'''

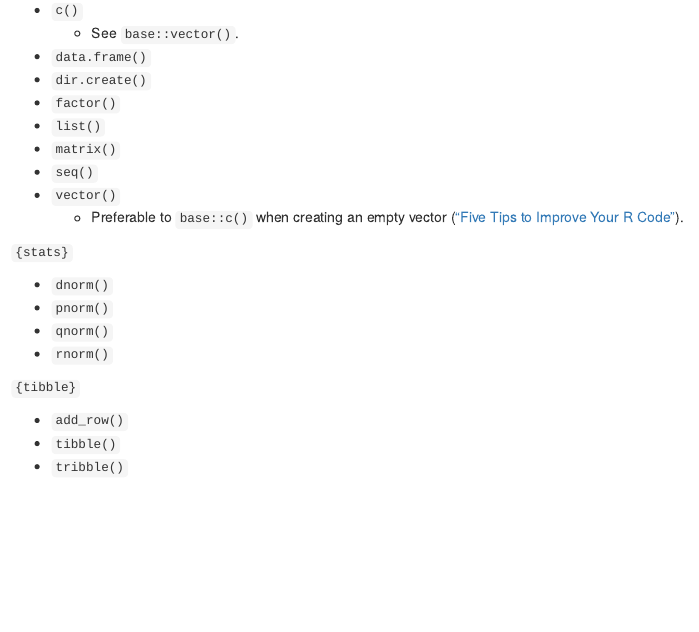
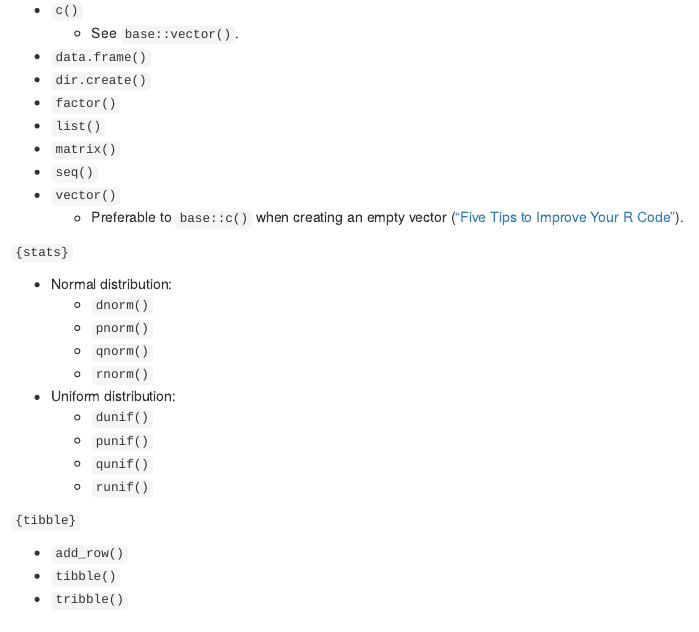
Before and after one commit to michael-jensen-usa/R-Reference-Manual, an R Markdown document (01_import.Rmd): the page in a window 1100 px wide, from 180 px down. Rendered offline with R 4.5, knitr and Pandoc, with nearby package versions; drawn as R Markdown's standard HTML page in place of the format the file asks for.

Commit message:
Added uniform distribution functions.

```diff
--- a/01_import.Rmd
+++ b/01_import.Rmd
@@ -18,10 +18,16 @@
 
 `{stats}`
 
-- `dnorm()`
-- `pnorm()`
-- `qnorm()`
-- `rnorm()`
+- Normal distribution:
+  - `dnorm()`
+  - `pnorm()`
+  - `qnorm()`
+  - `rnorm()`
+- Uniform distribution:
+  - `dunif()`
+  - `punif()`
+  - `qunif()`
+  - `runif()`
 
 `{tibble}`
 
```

'''
'''

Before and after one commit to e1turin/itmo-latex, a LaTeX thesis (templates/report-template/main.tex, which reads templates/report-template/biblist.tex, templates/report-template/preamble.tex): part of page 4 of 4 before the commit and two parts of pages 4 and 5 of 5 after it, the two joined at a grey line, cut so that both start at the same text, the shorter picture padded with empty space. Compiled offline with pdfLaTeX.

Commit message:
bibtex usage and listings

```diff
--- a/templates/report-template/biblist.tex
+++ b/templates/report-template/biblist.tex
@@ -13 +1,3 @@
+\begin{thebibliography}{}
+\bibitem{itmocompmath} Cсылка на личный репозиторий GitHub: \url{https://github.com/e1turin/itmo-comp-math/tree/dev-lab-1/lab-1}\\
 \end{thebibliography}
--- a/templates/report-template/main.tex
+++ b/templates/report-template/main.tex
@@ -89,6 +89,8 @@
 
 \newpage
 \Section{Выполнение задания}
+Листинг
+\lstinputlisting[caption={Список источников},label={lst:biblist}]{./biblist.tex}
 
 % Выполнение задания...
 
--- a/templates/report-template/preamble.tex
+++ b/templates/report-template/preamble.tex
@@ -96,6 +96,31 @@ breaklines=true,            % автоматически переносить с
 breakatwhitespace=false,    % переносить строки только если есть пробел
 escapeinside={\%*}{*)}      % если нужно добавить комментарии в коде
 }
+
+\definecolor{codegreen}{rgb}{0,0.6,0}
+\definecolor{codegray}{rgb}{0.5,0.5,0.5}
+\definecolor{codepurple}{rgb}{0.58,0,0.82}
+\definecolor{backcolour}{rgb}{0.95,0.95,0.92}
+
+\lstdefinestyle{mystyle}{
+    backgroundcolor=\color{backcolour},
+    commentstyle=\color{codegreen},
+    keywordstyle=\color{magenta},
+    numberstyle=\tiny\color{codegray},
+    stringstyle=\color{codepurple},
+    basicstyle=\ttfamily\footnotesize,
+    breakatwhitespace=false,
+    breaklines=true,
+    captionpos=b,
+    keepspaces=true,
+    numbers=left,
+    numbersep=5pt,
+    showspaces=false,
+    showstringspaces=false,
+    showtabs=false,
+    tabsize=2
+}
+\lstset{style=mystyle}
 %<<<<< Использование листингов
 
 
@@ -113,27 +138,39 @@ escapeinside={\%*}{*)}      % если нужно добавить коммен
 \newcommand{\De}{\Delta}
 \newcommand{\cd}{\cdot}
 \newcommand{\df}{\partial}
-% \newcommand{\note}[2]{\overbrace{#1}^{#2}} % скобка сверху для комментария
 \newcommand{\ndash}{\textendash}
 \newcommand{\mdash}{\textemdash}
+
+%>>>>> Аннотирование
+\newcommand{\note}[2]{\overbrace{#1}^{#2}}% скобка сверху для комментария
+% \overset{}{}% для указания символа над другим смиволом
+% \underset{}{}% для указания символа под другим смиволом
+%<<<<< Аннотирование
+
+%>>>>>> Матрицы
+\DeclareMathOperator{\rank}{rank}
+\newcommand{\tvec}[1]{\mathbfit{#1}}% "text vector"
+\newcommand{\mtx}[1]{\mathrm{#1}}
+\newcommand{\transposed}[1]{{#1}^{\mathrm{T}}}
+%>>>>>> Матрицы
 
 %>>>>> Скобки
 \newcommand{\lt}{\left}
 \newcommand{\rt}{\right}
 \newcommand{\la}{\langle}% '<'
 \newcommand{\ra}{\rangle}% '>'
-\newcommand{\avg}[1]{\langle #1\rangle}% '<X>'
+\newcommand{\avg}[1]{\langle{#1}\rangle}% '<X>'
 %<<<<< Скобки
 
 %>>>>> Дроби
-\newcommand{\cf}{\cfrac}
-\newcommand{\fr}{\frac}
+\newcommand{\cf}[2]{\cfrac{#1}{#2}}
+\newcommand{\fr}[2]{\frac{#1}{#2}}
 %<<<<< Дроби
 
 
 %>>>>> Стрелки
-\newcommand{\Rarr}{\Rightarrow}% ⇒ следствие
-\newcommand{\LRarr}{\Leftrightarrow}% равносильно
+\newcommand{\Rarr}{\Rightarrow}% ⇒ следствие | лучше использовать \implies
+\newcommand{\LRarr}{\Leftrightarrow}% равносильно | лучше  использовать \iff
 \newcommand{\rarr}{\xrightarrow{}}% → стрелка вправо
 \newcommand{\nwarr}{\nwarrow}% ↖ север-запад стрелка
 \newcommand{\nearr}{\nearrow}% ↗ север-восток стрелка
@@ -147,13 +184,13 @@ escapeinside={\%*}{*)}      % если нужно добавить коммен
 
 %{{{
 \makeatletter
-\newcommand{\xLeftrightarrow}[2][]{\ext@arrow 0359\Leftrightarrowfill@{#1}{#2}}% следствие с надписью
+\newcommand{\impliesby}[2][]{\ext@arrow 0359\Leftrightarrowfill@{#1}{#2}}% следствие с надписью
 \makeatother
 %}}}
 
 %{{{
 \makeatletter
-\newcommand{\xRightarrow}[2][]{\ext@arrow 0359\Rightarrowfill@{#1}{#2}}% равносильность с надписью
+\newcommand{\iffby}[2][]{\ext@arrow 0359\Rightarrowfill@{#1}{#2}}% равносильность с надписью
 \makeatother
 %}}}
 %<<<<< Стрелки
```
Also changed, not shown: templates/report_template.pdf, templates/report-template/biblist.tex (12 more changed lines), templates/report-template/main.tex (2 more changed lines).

'''
'''

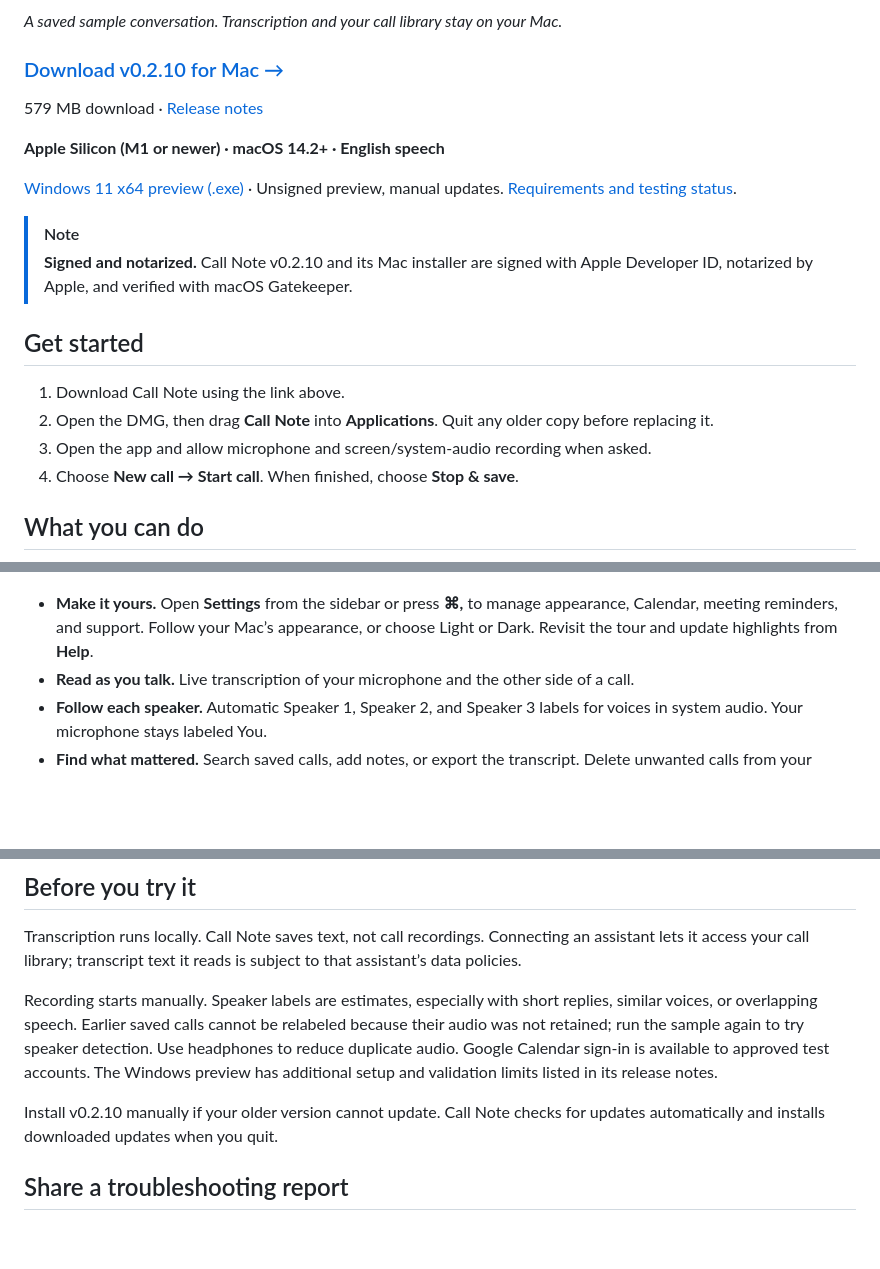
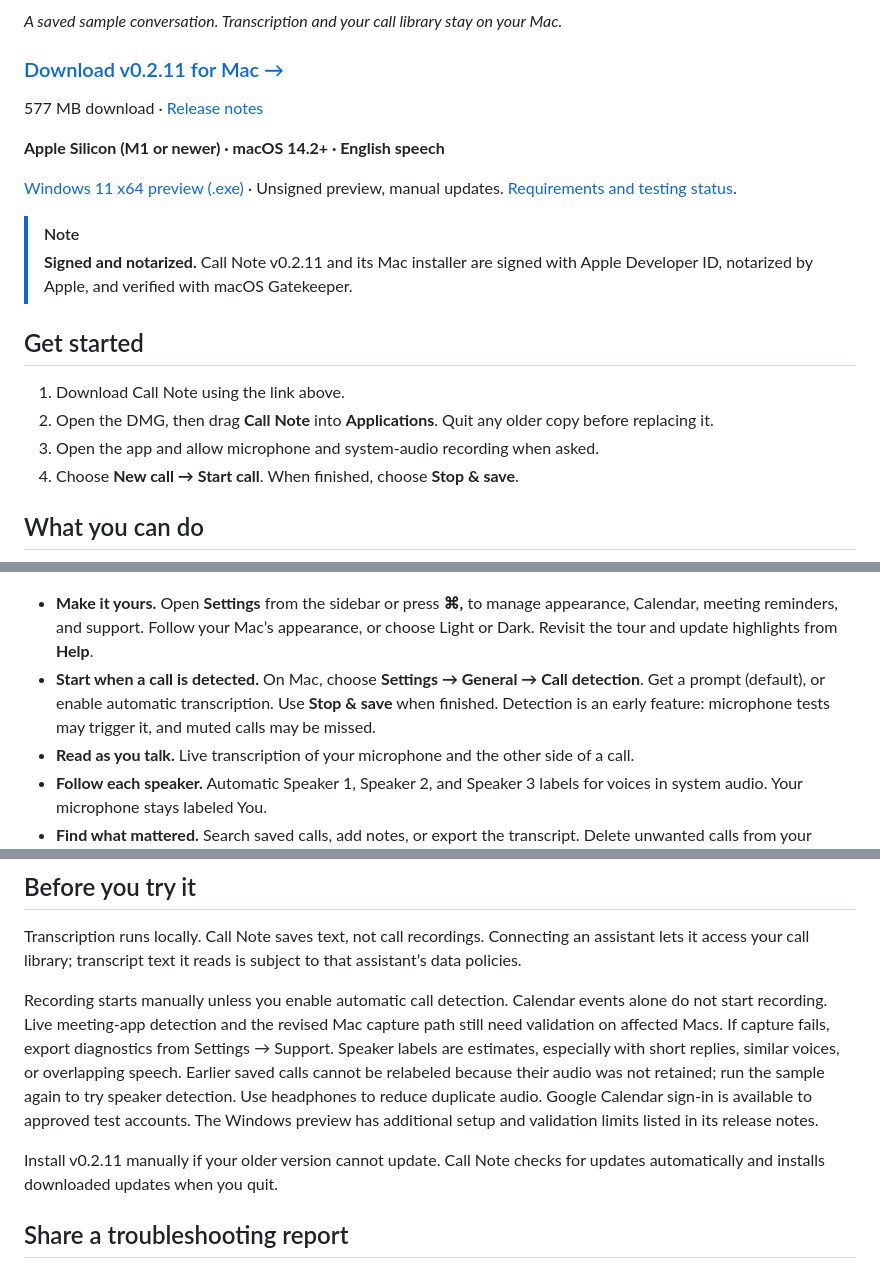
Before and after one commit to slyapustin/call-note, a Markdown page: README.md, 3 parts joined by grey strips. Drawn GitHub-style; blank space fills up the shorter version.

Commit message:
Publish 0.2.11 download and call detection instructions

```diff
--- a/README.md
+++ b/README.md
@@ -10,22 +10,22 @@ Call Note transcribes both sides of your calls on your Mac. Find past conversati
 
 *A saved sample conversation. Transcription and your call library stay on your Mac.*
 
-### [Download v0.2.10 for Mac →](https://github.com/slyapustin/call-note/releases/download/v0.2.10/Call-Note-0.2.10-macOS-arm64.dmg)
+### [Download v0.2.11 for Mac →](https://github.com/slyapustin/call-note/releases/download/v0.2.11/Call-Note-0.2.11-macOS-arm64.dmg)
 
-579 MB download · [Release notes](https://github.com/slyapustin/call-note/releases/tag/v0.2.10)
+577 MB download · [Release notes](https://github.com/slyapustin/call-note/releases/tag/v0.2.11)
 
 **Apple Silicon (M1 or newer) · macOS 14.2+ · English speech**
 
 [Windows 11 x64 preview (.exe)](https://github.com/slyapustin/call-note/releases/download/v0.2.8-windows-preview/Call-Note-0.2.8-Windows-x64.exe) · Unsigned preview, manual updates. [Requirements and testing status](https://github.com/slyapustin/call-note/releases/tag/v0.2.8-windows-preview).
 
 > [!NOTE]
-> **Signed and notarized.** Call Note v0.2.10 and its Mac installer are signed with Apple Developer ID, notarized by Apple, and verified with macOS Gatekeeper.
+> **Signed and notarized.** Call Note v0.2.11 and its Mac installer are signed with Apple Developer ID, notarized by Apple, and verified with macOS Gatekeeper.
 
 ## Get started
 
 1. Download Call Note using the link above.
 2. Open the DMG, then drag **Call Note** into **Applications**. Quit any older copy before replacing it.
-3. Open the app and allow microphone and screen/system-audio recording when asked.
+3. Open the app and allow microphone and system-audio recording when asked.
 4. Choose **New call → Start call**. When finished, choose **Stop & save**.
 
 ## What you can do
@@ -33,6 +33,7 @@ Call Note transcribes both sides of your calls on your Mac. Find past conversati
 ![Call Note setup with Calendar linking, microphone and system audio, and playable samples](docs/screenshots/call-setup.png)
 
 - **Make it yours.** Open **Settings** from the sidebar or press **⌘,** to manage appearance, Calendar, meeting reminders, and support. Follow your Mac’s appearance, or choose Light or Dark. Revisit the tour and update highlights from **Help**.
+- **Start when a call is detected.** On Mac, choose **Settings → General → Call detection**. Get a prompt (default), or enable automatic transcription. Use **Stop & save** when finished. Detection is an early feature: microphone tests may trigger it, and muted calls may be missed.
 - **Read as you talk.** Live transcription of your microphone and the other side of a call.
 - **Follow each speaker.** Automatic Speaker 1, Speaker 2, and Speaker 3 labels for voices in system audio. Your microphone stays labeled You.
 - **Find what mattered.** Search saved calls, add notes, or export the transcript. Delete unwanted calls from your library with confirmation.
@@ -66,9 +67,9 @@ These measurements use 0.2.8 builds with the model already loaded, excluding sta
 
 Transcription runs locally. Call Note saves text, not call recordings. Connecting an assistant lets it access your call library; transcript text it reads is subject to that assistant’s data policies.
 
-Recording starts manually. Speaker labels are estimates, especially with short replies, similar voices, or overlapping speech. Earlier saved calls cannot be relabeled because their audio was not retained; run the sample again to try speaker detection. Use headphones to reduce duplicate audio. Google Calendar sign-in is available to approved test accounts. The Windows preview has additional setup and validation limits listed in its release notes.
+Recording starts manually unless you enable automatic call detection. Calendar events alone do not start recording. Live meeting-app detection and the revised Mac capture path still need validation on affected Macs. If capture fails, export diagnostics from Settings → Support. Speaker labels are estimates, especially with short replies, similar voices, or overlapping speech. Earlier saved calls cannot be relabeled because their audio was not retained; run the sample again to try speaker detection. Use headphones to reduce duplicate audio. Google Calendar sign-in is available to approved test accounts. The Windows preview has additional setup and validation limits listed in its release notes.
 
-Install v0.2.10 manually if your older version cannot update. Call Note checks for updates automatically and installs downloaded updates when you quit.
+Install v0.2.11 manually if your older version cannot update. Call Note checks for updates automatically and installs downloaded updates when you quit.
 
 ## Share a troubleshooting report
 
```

'''

--- Task requirements ---
Each line with the string "definecolor" counts once; report how many such lines the material has, as a bare number.

--- Task answer ---
4